As Tasers have become a common weapon in U.S. policing, so too have wrongful death lawsuits. As the human toll mounts, the litigation toll is increasingly borne by the public, Reuters reports in the second of a series. At least 442 wrongful death suits have been filed over fatalities that followed the use of a Taser, almost all since the stun guns began gaining widespread popularity with police in the early 2000s. Police departments and the municipalities they represent have faced 435 of these suits. The manufacturer was a defendant in 128. Wrongful death lawsuits were filed in at least 44 percent of the 1,000-plus incidents Reuters identified in which someone died after being stunned with a Taser by police. In most cases, the Taser was one factor alleged in a broader array of force applied, such as punches, baton strikes and pepper spray.

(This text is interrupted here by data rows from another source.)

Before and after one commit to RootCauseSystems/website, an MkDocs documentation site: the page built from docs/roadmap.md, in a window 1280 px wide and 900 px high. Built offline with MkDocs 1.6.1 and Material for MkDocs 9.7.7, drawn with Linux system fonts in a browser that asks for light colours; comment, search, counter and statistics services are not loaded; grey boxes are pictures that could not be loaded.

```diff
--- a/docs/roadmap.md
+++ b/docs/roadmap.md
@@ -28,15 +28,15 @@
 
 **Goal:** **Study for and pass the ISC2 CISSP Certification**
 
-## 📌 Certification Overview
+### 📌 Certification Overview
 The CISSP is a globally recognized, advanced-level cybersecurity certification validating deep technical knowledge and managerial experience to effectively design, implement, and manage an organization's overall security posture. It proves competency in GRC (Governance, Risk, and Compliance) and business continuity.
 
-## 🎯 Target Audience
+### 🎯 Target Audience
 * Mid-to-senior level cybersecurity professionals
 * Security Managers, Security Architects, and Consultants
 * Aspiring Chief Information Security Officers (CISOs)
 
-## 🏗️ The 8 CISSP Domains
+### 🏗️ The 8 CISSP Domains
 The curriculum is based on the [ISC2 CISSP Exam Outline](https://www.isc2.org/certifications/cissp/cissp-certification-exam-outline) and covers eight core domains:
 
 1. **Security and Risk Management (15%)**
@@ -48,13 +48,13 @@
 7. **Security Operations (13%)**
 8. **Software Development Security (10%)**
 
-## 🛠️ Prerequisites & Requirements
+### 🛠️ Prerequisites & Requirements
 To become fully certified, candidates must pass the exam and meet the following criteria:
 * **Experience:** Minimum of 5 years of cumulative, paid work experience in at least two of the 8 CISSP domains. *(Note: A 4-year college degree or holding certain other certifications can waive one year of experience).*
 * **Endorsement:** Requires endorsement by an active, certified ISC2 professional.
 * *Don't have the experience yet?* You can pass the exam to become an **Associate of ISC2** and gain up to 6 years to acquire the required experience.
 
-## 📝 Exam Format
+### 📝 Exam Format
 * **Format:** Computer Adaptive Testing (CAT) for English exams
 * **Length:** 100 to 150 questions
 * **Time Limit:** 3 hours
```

In more than 60 percent of the resolved cases against municipalities, government defendants paid settlements or judgments. While many settlement amounts are unavailable or remain secret under confidentiality agreements, Reuters documented at least $172 million in publicly funded payouts to resolve the litigation. The claims illustrate the risks and confusion over a weapon embraced by about 90 percent of U.S. 18,000 police forces as an alternative to firearms. In 2009, as evidence of cardiac risks mounted, Taser warned police to avoid firing its stun gun’s electrified darts at a person’s chest. Since then, Taser has been a party to just one in five cases filed, and lawyers who frequently handle Taser-related litigation say the manufacturer’s warnings have made it far more difficult to win damages against the company. So now, in nearly every case, plaintiffs are suing governments, not the manufacturer. Wrongful death lawsuits filed against Taser have slowed to a trickle.